──────── INPUT FOR THIS TASK ────────
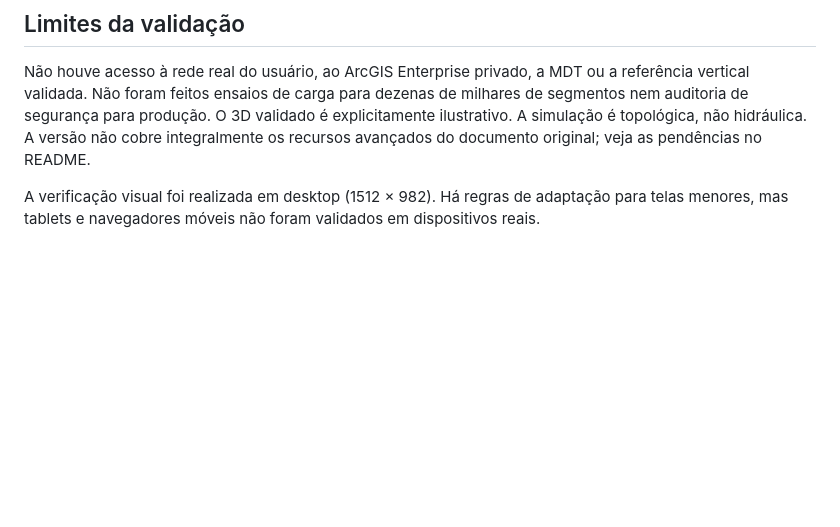
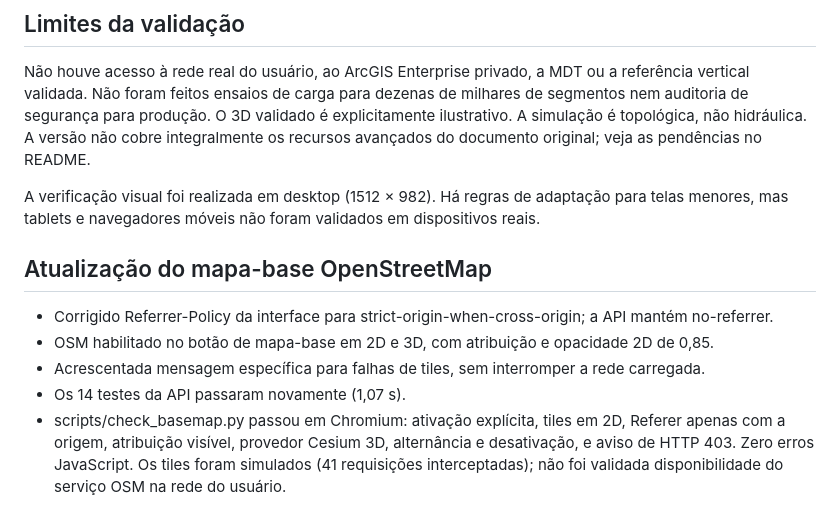
Before and after one commit to kakaolivier/cidade-invisivel, a Markdown page: VALIDACAO.md, the part around the change. GitHub-like rendering; blank space fills up the shorter version.

Commit message:
Documenta validação da correção OpenStreetMap

```diff
--- a/VALIDACAO.md
+++ b/VALIDACAO.md
@@ -27,3 +27,11 @@ Houve um aviso de depreciação de Starlette sobre seu adaptador TestClient com
 Não houve acesso à rede real do usuário, ao ArcGIS Enterprise privado, a MDT ou a referência vertical validada. Não foram feitos ensaios de carga para dezenas de milhares de segmentos nem auditoria de segurança para produção. O 3D validado é explicitamente ilustrativo. A simulação é topológica, não hidráulica. A versão não cobre integralmente os recursos avançados do documento original; veja as pendências no README.
 
 A verificação visual foi realizada em desktop (1512 × 982). Há regras de adaptação para telas menores, mas tablets e navegadores móveis não foram validados em dispositivos reais.
+
+## Atualização do mapa-base OpenStreetMap
+
+- Corrigido Referrer-Policy da interface para strict-origin-when-cross-origin; a API mantém no-referrer.
+- OSM habilitado no botão de mapa-base em 2D e 3D, com atribuição e opacidade 2D de 0,85.
+- Acrescentada mensagem específica para falhas de tiles, sem interromper a rede carregada.
+- Os 14 testes da API passaram novamente (1,07 s).
+- scripts/check_basemap.py passou em Chromium: ativação explícita, tiles em 2D, Referer apenas com a origem, atribuição visível, provedor Cesium 3D, alternância e desativação, e aviso de HTTP 403. Zero erros JavaScript. Os tiles foram simulados (41 requisições interceptadas); não foi validada disponibilidade do serviço OSM na rede do usuário.
```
────────
Tally the lines in the records that hold the word "mapa". Give only the total.

> _ANSWER SECTION_:
2